Exercise details: Each record that follows is to be reproduced character for character, pictures excepted.

Edit tracking data
* * * *
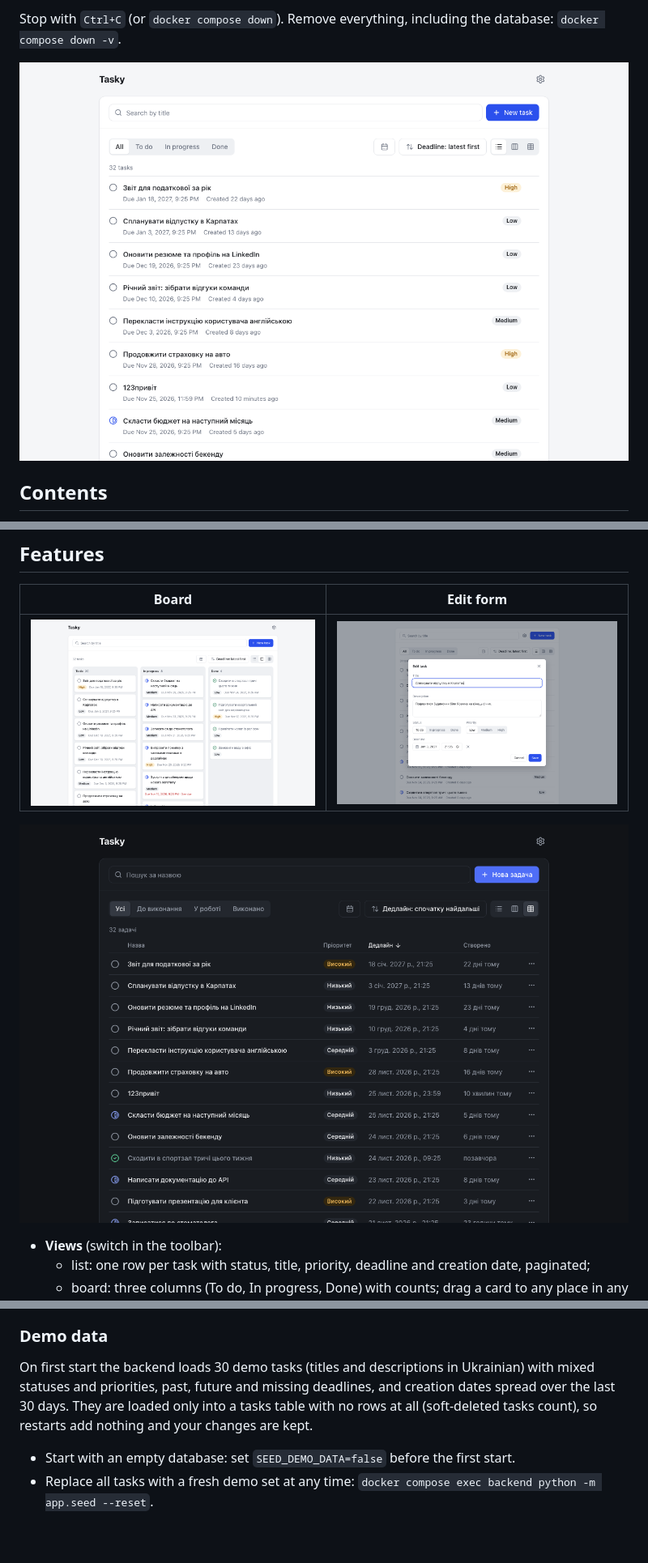
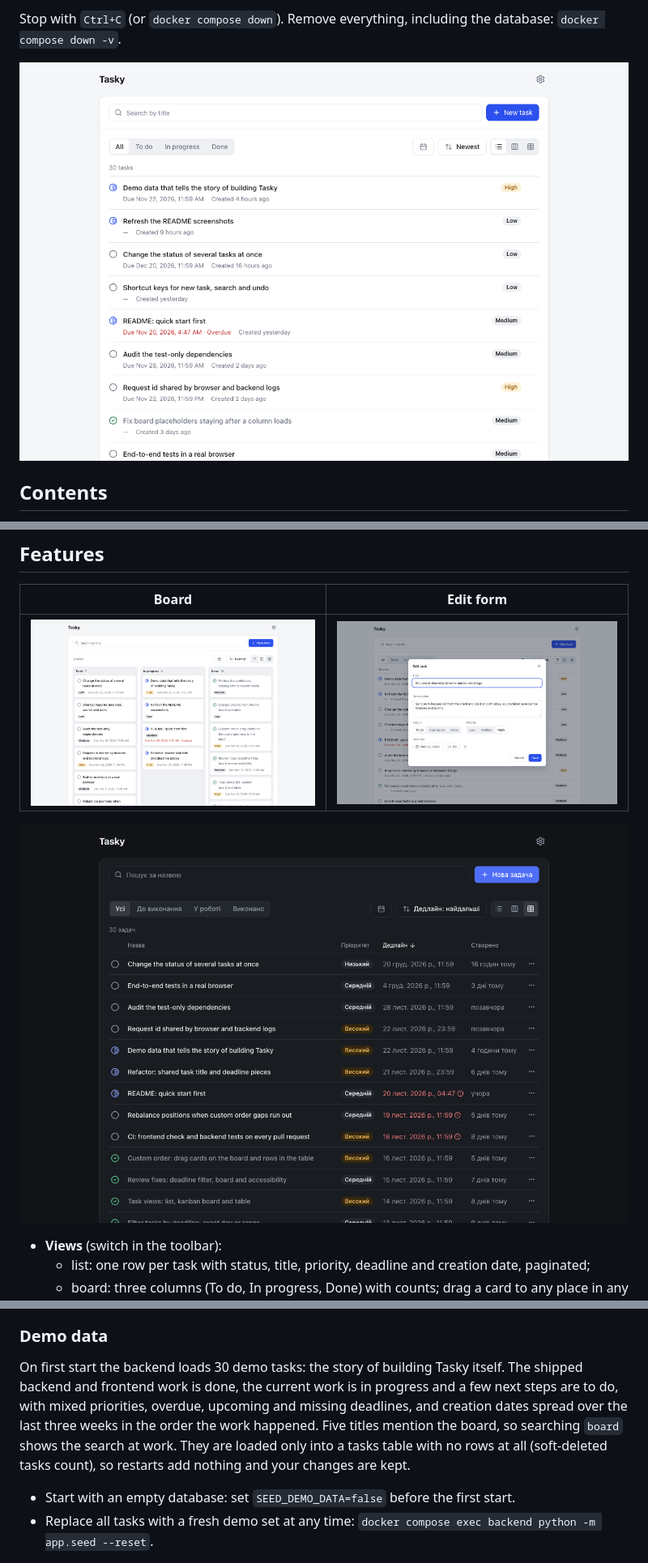
Before and after one commit to mnrlmnstr/tasky-demo, a Markdown page: README.md, 3 parts joined by grey strips. Shown at 81% size. Rendered like a GitHub page; pictures changed too: docs/screenshots/board.png, docs/screenshots/list.png, docs/screenshots/table-dark-uk.png; blank space fills up the shorter version.

```diff
--- a/README.md
+++ b/README.md
@@ -69,7 +69,7 @@ The address wins over local storage. Invalid values in either are replaced with
 
 ### Demo data
 
-On first start the backend loads 30 demo tasks (titles and descriptions in Ukrainian) with mixed statuses and priorities, past, future and missing deadlines, and creation dates spread over the last 30 days. They are loaded only into a tasks table with no rows at all (soft-deleted tasks count), so restarts add nothing and your changes are kept.
+On first start the backend loads 30 demo tasks: the story of building Tasky itself. The shipped backend and frontend work is done, the current work is in progress and a few next steps are to do, with mixed priorities, overdue, upcoming and missing deadlines, and creation dates spread over the last three weeks in the order the work happened. Five titles mention the board, so searching `board` shows the search at work. They are loaded only into a tasks table with no rows at all (soft-deleted tasks count), so restarts add nothing and your changes are kept.
 
 - Start with an empty database: set `SEED_DEMO_DATA=false` before the first start.
 - Replace all tasks with a fresh demo set at any time: `docker compose exec backend python -m app.seed --reset`.
```
Also changed, not shown: other parts of README.md (+1 -1 lines), 4 other files.
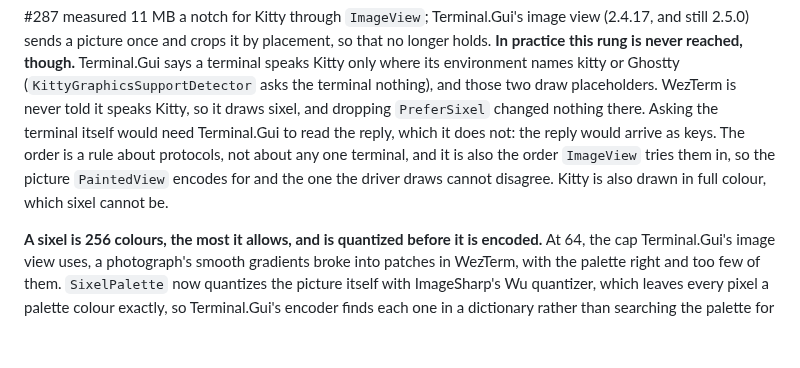
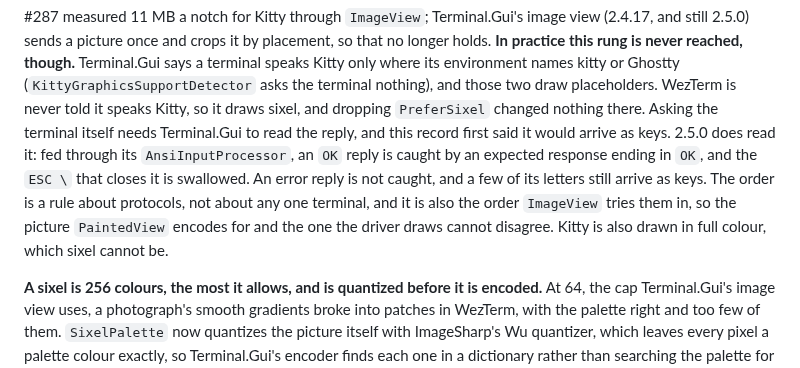
Before and after one commit to jrmitch120/wooly, a Markdown page: docs/adr/0023-a-sixel-is-encoded-once-for-each-cut-and-handed-to-the-driver-ready.md, the part around the change. Drawn GitHub-style; blank space fills up the shorter version.

Commit message:
Say that Terminal.Gui 2.5.0 can read a Kitty query's OK reply
ADR-0023 said a reply to the Kitty graphics query would arrive as keys.
Fed through 2.5.0's AnsiInputProcessor, an "ESC _Gi=31;OK ESC \" reply
is caught by an expected response whose terminator is "OK", and the
closing ESC \ is swallowed as an unrecognised response. An error reply
matches nothing, and a few of its letters still reach KeyDown.

Co-Authored-By: Claude Opus 5.5 <noreply@anthropic.com>

```diff
--- a/docs/adr/0023-a-sixel-is-encoded-once-for-each-cut-and-handed-to-the-driver-ready.md
+++ b/docs/adr/0023-a-sixel-is-encoded-once-for-each-cut-and-handed-to-the-driver-ready.md
@@ -91,10 +91,12 @@ again as it moves. Measured the same way:
 picture once and crops it by placement, so that no longer holds. **In practice this rung is never reached, though.**
 Terminal.Gui says a terminal speaks Kitty only where its environment names kitty or Ghostty
 (`KittyGraphicsSupportDetector` asks the terminal nothing), and those two draw placeholders. WezTerm is never told it
-speaks Kitty, so it draws sixel, and dropping `PreferSixel` changed nothing there. Asking the terminal itself would need
-Terminal.Gui to read the reply, which it does not: the reply would arrive as keys. The order is a rule about protocols,
-not about any one terminal, and it is also the order `ImageView` tries them in, so the picture `PaintedView` encodes for
-and the one the driver draws cannot disagree. Kitty is also drawn in full colour, which sixel cannot be.
+speaks Kitty, so it draws sixel, and dropping `PreferSixel` changed nothing there. Asking the terminal itself needs
+Terminal.Gui to read the reply, and this record first said it would arrive as keys. 2.5.0 does read it: fed through its
+`AnsiInputProcessor`, an `OK` reply is caught by an expected response ending in `OK`, and the `ESC \` that closes it is
+swallowed. An error reply is not caught, and a few of its letters still arrive as keys. The order is a rule about
+protocols, not about any one terminal, and it is also the order `ImageView` tries them in, so the picture `PaintedView`
+encodes for and the one the driver draws cannot disagree. Kitty is also drawn in full colour, which sixel cannot be.
 
 **A sixel is 256 colours, the most it allows, and is quantized before it is encoded.** At 64, the cap Terminal.Gui's
 image view uses, a photograph's smooth gradients broke into patches in WezTerm, with the palette right and too few of
```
* * * *
Written response:
Before and after one commit to mnrlmnstr/tasky-demo, a Markdown page: README.md, 3 parts joined by grey strips. Shown at 81% size. Rendered like a GitHub page; pictures changed too: docs/screenshots/board.png, docs/screenshots/list.png, docs/screenshots/table-dark-uk.png; blank space fills up the shorter version.

```diff
--- a/README.md
+++ b/README.md
@@ -69,7 +69,7 @@ The address wins over local storage. Invalid values in either are replaced with
 
 ### Demo data
 
-On first start the backend loads 30 demo tasks (titles and descriptions in Ukrainian) with mixed statuses and priorities, past, future and missing deadlines, and creation dates spread over the last 30 days. They are loaded only into a tasks table with no rows at all (soft-deleted tasks count), so restarts add nothing and your changes are kept.
+On first start the backend loads 30 demo tasks: the story of building Tasky itself. The shipped backend and frontend work is done, the current work is in progress and a few next steps are to do, with mixed priorities, overdue, upcoming and missing deadlines, and creation dates spread over the last three weeks in the order the work happened. Five titles mention the board, so searching `board` shows the search at work. They are loaded only into a tasks table with no rows at all (soft-deleted tasks count), so restarts add nothing and your changes are kept.
 
 - Start with an empty database: set `SEED_DEMO_DATA=false` before the first start.
 - Replace all tasks with a fresh demo set at any time: `docker compose exec backend python -m app.seed --reset`.
```
Also changed, not shown: other parts of README.md (+1 -1 lines), 4 other files.
Before and after one commit to jrmitch120/wooly, a Markdown page: docs/adr/0023-a-sixel-is-encoded-once-for-each-cut-and-handed-to-the-driver-ready.md, the part around the change. Drawn GitHub-style; blank space fills up the shorter version.

Commit message:
Say that Terminal.Gui 2.5.0 can read a Kitty query's OK reply
ADR-0023 said a reply to the Kitty graphics query would arrive as keys.
Fed through 2.5.0's AnsiInputProcessor, an "ESC _Gi=31;OK ESC \" reply
is caught by an expected response whose terminator is "OK", and the
closing ESC \ is swallowed as an unrecognised response. An error reply
matches nothing, and a few of its letters still reach KeyDown.

Co-Authored-By: Claude Opus 5.5 <noreply@anthropic.com>

```diff
--- a/docs/adr/0023-a-sixel-is-encoded-once-for-each-cut-and-handed-to-the-driver-ready.md
+++ b/docs/adr/0023-a-sixel-is-encoded-once-for-each-cut-and-handed-to-the-driver-ready.md
@@ -91,10 +91,12 @@ again as it moves. Measured the same way:
 picture once and crops it by placement, so that no longer holds. **In practice this rung is never reached, though.**
 Terminal.Gui says a terminal speaks Kitty only where its environment names kitty or Ghostty
 (`KittyGraphicsSupportDetector` asks the terminal nothing), and those two draw placeholders. WezTerm is never told it
-speaks Kitty, so it draws sixel, and dropping `PreferSixel` changed nothing there. Asking the terminal itself would need
-Terminal.Gui to read the reply, which it does not: the reply would arrive as keys. The order is a rule about protocols,
-not about any one terminal, and it is also the order `ImageView` tries them in, so the picture `PaintedView` encodes for
-and the one the driver draws cannot disagree. Kitty is also drawn in full colour, which sixel cannot be.
+speaks Kitty, so it draws sixel, and dropping `PreferSixel` changed nothing there. Asking the terminal itself needs
+Terminal.Gui to read the reply, and this record first said it would arrive as keys. 2.5.0 does read it: fed through its
+`AnsiInputProcessor`, an `OK` reply is caught by an expected response ending in `OK`, and the `ESC \` that closes it is
+swallowed. An error reply is not caught, and a few of its letters still arrive as keys. The order is a rule about
+protocols, not about any one terminal, and it is also the order `ImageView` tries them in, so the picture `PaintedView`
+encodes for and the one the driver draws cannot disagree. Kitty is also drawn in full colour, which sixel cannot be.
 
 **A sixel is 256 colours, the most it allows, and is quantized before it is encoded.** At 64, the cap Terminal.Gui's
 image view uses, a photograph's smooth gradients broke into patches in WezTerm, with the palette right and too few of
```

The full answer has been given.